Our society is based on patriarchy and an event focused on black women is a good idea, said Patricia Grizzle Huling, acting director of the Program for Adult College Education and part-time lecturer for the Pan-African Studies Department.
Murphy said prior to organizing the event, WSSA planned to help the Black Student Union organize its events for Black History Month.
“I think it’s time that black women were acknowledged,” Grizzle Huling said.
Maria Villanueva, junior liberal studies major, said she would be more inclined to participate in an event focusing on black females than previous Black History Month celebrations, which she said she thought focused mostly on contributions of black men.
The event would give others an opportunity to know more about the black culture through the work of women, Villanueva said.
Bartlow said there are many stereotypes about black women, and the event could help facilitate the need to rid people of negative ideas of black women.
The event could promote “new script and (a) new frame of thinking” about black women, she said.
The celebration of Black Herstory symbolizes the tremendous progress made by black women in our society, Grizzle Huling said.
“It’s definitely empowering (since) leaders of (the) black community are overwhelmingly men,” she said. Giving recognition would validate a black woman’s presence in today’s society, she said.
She also said the event should not just be a weeklong celebration, but could be a start to Women’s History Month in March.
“I am a multiculturalist and a woman. All groups of people struggle for equality,” Grizzle Huling said. “It is a great idea to start because despite our progress, women in our society still fight for equality tooth and nail.”
Leslie Jovel, freshman business major, said the event could reinforce the fact that minorities as well as women are rising and succeeding in society.

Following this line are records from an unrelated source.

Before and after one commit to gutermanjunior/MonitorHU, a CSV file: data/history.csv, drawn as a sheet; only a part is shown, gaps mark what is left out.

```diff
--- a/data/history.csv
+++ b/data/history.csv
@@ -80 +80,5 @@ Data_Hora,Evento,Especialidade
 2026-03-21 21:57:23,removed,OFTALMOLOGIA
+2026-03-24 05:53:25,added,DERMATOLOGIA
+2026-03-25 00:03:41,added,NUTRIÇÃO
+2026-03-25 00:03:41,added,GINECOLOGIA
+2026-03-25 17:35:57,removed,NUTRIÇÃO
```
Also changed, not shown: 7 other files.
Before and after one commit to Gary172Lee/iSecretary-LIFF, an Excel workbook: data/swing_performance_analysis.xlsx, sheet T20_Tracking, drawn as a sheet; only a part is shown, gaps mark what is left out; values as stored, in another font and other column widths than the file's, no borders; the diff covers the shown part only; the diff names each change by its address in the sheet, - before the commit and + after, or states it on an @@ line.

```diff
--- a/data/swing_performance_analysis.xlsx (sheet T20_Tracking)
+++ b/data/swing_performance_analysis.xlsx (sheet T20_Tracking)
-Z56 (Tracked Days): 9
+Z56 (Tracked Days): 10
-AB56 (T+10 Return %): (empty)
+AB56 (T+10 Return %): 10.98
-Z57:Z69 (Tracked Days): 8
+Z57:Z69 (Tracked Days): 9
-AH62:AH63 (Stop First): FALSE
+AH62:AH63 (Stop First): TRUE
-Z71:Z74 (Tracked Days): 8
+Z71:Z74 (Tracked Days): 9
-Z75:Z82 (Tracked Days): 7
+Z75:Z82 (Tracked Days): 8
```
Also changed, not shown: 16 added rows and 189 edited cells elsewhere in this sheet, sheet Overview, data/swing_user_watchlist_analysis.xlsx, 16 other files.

“It’s a good thing,” Jovel said. “There could be more knowledge (presented) about what black women have done and they should have started a long time ago.”
Joanne Angeles can be reached at email@example.com.